States with Little to Lose from EPA's Carbon Rules Offer Poor Model for Broader U.S. Effort

Wednesday, December 18, 2013

Washington, D.C. – The American Coalition for Clean Coal Electricity (ACCCE) blasted a letter signed by energy and environmental officials from 15 states that, unlike most of the country, have relatively small amounts of coal-powered electricity.

“It is the height of hubris that states with no real reliance on coal-generated power are all too eager to urge EPA to impose ‘stringent’ rules for the rest of the country,” said Laura Sheehan, Senior Vice President of Communications for the American Coalition for Clean Coal Electricity (ACCCE). “These 15 states would be largely unaffected by the dire social, economic and electric reliability consequences of taking coal offline. But their lack of concern for residents of the other 35 states is truly troubling. ”

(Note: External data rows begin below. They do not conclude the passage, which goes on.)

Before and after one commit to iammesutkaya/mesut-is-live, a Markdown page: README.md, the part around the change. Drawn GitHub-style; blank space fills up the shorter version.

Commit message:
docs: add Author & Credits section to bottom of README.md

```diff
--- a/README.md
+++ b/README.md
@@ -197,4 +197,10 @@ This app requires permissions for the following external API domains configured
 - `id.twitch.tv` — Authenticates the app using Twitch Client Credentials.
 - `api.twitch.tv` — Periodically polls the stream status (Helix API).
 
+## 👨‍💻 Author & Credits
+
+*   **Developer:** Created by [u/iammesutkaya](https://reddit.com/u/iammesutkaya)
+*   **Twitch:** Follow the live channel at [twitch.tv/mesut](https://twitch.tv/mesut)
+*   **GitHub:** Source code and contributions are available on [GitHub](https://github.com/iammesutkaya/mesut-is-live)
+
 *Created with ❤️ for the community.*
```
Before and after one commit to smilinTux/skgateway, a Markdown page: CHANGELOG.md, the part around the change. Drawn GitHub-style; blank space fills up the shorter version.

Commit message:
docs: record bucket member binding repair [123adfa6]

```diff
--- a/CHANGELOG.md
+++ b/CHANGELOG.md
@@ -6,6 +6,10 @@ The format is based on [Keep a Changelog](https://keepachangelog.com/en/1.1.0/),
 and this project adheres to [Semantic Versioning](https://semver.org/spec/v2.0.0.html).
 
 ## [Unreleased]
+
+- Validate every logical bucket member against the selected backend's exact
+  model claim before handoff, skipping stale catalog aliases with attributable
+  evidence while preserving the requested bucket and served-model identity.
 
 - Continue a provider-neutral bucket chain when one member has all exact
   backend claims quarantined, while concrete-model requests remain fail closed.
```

The states that sent the letter are not representative of the broader United States. Half of these states have almost no coal-fueled power plants at all, and combined, these 15 states use just 12 percent of the entire nation’s supply of electricity from coal. Additionally, 10 of these states already regulate carbon emissions through their own programs and would be unaffected if EPA imposes similar standards on states that rely on coal production and coal-fueled electricity.